Due to the site upgrade, your MY ACCOUNT logins will need to be updated. Please access Forgot Your Password to make this change. If you do not have an account, click here.

Mouse study shows that Vitamin D may be required to prevent Alzheimer’s disease

Jul 19, 2011

Scientists from Tohoku University in Japan have found a role for vitamin D in clearing the brain of beta amyloid, a toxic compound that accumulates in the plaques that occur in the brains of Alzheimer’s disease patients.  In the researchers words “It was reported that single nucleotide polymorphisms in the vitamin D receptor (VDR) gene increase the risk of impairment of cognitive function and developing Alzheimer’s disease, suggesting a relation between serum vitamin D levels and risk of Alzheimer’s disease”. This means that people who genetically do not handle Vitamin D appropriately in their brain have an increased risk of Alzheimer’s disease however the study itself was in mice.  

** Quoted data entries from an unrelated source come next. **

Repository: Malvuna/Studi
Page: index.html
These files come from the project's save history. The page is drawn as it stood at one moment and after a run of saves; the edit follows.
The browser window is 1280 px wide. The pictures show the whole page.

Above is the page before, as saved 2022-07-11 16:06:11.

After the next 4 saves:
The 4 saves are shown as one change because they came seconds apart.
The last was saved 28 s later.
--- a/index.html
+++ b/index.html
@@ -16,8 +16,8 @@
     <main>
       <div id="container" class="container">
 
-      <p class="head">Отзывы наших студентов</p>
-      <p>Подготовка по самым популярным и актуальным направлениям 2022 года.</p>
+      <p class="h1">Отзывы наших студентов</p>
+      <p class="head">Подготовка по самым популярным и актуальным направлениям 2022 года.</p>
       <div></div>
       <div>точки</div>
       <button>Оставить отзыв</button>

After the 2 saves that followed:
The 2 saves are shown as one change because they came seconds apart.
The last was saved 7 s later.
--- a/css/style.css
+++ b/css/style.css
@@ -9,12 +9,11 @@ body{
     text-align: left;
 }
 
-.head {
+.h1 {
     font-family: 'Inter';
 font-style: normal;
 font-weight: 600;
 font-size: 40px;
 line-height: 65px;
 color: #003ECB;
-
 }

Professor Tesuya Terasaki and his colleagues at Tohuko University’s Graduate School of Pharmaceutical Sciences injected mice with 1 alpha,25-dihydroxyvitamin D3; the active form of vitamin D3 in the body. They also in some injected the herbal compound Forskolin, or a control substance.  The animals were then examined to determine the rate of amyloid beta clearance and brain levels after 24 hours.

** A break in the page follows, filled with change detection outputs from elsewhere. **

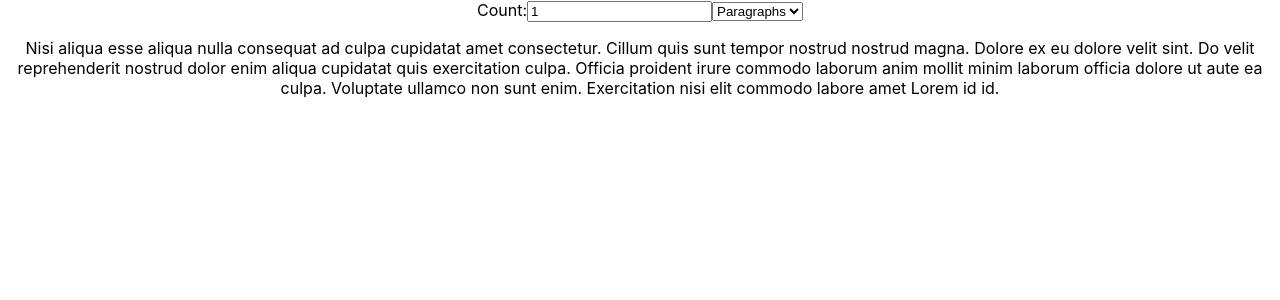
Repository: sriram1224/lorem-generator
Page: /
An editor plug-in stored every save of this project. The page is shown before and after the next save, followed by the edit.
The browser window is 1280 px wide. The pictures show the whole page.
The project was rebuilt for these pictures with package versions that can differ from the ones it lists, and the page was loaded fresh each time.

Above is the page before, as saved 2024-03-11 20:03:43.

### src/App.js
import LoremIpsumGenerator from './Components/lorem';
import './App.css';

function App() {
  return (
    <div className="App">
      <LoremIpsumGenerator />
    </div>
  );
}

export default App;

### src/Components/lorem.js
import React, { useState } from 'react';
import { loremIpsum } from 'lorem-ipsum';

const LoremGenerator = () => {
  const [count, setCount] = useState(1);
  const [type, setType] = useState('paragraphs');

  const handleCountChange = (e) => {
    setCount(e.target.value);
  };

  const handleTypeChange = (e) => {
    setType(e.target.value);
  };

  const generateLorem = () => {
  let result = '';
  if (type === 'paragraphs') {
    for (let i = 0; i < count; i++) {
      result += loremIpsum({ units: 'paragraphs' }) + '\n\n';
    }
  } else {
    for (let i = 0; i < count; i++) {
      result += loremIpsum({ units: 'sentences' }) + ' ';
    }
  }
  return result.trim();
};

  return (
    <div>
      <label>
        Count:
        <input type="number" value={count} onChange={handleCountChange} min="1" />
      </label>
      <select value={type} onChange={handleTypeChange}>
        <option value="paragraphs">Paragraphs</option>
        <option value="sentences">Sentences</option>
      </select>
      <p>{generateLorem()}</p>
    </div>
  );
};

export default LoremGenerator;

Loaded but not shown: public/index.html (common file); src/index.js (common file); src/index.css (common file); src/reportWebVitals.js (common file); src/App.css (common file)

After the next save:
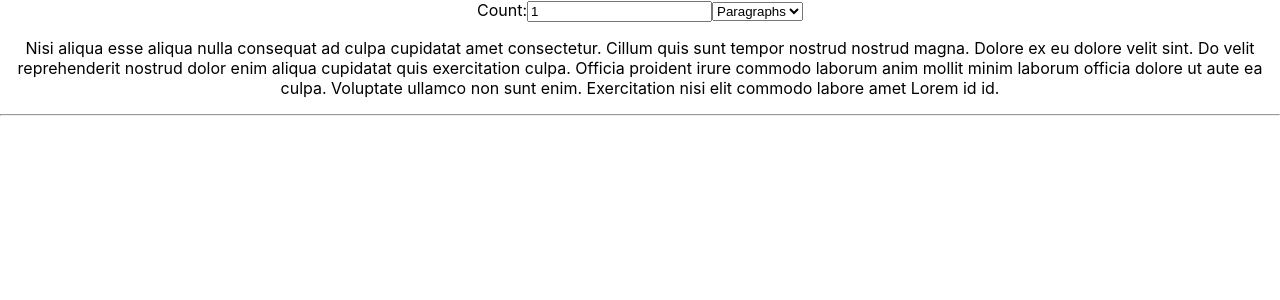
Saved 2 min 30 s later.
--- a/src/Components/lorem.js
+++ b/src/Components/lorem.js
@@ -13,18 +13,28 @@ const LoremGenerator = () => {
     setType(e.target.value);
   };
 
-  const generateLorem = () => {
-  let result = '';
+ const generateLorem = () => {
+  let result = [];
   if (type === 'paragraphs') {
     for (let i = 0; i < count; i++) {
-      result += loremIpsum({ units: 'paragraphs' }) + '\n\n';
+      result.push(
+        <>
+          <p key={i}>{loremIpsum({ units: 'paragraphs' })}</p>
+          <hr />
+        </>
+      );
     }
   } else {
     for (let i = 0; i < count; i++) {
-      result += loremIpsum({ units: 'sentences' }) + ' ';
+      result.push(
+        <>
+          <span key={i}>{loremIpsum({ units: 'sentences' })}</span>
+          <hr />
+        </>
+      );
     }
   }
-  return result.trim();
+  return result;
 };
 
   return (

The rate of elimination of amyloid beta across the blood brain barrier was 1.3 times greater in mice that received vitamin D compared to those that received the control substance.  At 24 hours, endogenous amyloid beta levels were significantly lower in the vitamin D-treated group.

Forskolin was also shown to enhanced amyloid beta removal from the animals’ brains and while its action appears to be nongenomic (not related to genes), vitamin D’s actions were determined to be both genomic and nongenomic. "Vitamin D appears increase transport of amyloid β across the blood brain barrier (BBB) by regulating protein expression, via the vitamin D receptor, and also by regulating cell signaling via the MEK pathway,” Professor Terasaki explained. “These results lead the way towards new therapeutic targets in the search for prevention of Alzheimer's disease." The study is published online ahead of print in the journal Fluids and Barriers of the CNS.